The nature of our humanity is such that we are thirsty for connectivity, desperate for relationship, vibrantly enlivened by the sharing of souls, and wildly transformed when another life dares to connect with us in those places raw and wounded. We do not live in isolation, and to think so is to ignore the undeniable connectivity that occurs when one human being brushes up against the soul of another. And in the intimacy borne of such a soulful connection barriers birthed of class, or constructed by fear, or reinforced by prejudice, or distanced by cultural or philosophical differences can be handily breached, and in the breaching lives hitherto unreachable can be utterly transformed.
In that connectivity, whether it be brief or elongated, there is a conveyance that carries with it sufficient power to shape the person with which we are connecting. No life that touches another life goes untouched. No exchange is sterile. No interaction has so much space that nothing is conveyed in the interaction. When we touch a life, we shape a life. Sometimes that shaping is ever so slight, leaving the change nearly imperceptible. At other times the change is utterly life-altering, redirecting a life and placing it on an entirely different trajectory. To whatever degree it happens, when we touch a life, we shape a life. And when we shape a life, we’ve begun the remarkable process of transforming a culture.
Placing Aside Fear
One of the central obstacles to such a connection is fear. And too often our fear is based on and fed by some element of prejudice, or misunderstanding, or some sort of bias. We quickly categorize and duly quantify people into some sort of explicit box that aptly defines who they are. In defining who they are, we can then determine the degree of threat they present or the risk that we would incur in engaging them.
It Only Takes a Moment
We would likewise be wise to remember that in touching a life, we touch that life for the entirety of that life. Immense changes and massive shifts are most often the result of one simple event that altered the entire direction of a life at a single point in that life. It’s that slight bump, that solitary moment, that one phrase, that simple gesture, that sacrificial act that bumps a life in degrees either large or small and subsequently sets everything else after it off in an entirely different direction. And therefore, to change a life does not demand that we invest with great vigor and time, although that is certainly meaningful and worthwhile. Rather, to change a life can often mean nothing more than intersecting that life for the briefest of moments, for when one soul touches another it is not the length of the exchange, but simply the fact that the exchange took place.
A Changed Life Changes Lives
Additionally, we must remember that a life changed does not go on to live out the remainder of its life in some sort of confining isolation. A life changed will itself change others. And such change creates a mounting momentum of humanity transformed that will build on itself until nothing can stand against it and no power can hope to contain it. And if that change is pristinely good, inherently thoughtful, seized by hope, embraced by kindness, marked by integrity and firmly grounded by an uncompromising morality, we can begin to set this culture on a trajectory that is likewise pristinely good, inherently thoughtful, seized by hope, embraced by kindness, marked by integrity and firmly grounded by an uncompromising morality. And in ushering in change of this sort, institutions, legislation, military power, the writing of platitudes, and the wealth that we counted on to change the world for us will instead be changed by us.

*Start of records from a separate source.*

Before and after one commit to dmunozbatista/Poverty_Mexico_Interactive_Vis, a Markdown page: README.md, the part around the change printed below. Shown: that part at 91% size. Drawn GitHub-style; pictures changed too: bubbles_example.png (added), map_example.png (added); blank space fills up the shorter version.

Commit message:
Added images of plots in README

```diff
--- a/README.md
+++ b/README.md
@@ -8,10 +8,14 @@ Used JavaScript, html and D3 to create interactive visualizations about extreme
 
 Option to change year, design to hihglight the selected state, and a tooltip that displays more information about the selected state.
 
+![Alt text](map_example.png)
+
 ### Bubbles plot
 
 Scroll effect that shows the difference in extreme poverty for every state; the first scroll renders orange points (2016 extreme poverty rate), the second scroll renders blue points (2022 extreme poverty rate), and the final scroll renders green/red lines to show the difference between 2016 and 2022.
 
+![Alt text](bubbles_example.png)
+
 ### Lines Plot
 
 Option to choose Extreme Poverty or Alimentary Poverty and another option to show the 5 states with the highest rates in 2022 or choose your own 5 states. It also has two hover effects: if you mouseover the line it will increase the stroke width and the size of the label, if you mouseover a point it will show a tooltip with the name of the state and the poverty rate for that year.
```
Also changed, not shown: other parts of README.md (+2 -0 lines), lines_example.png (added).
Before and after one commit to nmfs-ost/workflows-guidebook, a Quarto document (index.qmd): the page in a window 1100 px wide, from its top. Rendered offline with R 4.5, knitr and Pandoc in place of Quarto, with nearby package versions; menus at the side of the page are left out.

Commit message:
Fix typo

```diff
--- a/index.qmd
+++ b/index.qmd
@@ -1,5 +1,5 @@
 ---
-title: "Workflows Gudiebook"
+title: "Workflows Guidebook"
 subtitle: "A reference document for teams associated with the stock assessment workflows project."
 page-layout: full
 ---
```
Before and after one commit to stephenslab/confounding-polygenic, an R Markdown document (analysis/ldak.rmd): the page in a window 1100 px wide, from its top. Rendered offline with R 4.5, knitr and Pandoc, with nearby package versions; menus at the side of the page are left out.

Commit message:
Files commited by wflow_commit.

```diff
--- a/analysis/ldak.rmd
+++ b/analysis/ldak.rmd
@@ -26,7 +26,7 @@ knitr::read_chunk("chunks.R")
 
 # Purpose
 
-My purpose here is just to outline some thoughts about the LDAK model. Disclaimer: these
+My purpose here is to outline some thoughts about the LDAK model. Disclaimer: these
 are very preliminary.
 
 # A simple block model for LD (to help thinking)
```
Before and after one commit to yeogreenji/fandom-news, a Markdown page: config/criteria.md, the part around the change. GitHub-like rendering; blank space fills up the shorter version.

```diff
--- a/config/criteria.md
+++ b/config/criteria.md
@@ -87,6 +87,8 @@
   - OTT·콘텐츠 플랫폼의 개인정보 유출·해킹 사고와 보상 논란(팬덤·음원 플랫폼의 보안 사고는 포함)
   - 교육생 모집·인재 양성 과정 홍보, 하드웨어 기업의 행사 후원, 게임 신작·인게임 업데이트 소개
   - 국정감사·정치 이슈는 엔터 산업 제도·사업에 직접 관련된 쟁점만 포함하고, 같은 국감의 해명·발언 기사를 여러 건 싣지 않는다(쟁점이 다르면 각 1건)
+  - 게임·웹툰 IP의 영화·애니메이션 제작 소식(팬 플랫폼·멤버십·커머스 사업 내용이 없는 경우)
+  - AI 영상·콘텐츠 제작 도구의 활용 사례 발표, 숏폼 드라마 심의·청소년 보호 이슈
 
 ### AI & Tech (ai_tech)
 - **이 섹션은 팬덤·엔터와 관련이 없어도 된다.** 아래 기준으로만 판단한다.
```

A clandestine momentum of this magnitude begins with the single instance where one person touches the life of another person in ways gracious, sacrificial and meaningful. To transform culture, we don’t transform institutions. Legislation won’t transform. Military power won’t transform. Platitudes won’t transform. Wealth won’t transform. Rather, we transform the world by transforming people. And while we may not have access to institutions, or the penning of legislation, or military power, or the writing of platitudes, or wealth, every single one of us has access to people. And if each one of us touches one person each day, we need not worry about the state of the culture because in those very actions we are dynamically and even radically transforming the state of the culture itself. And who would not give everything to be a part of that?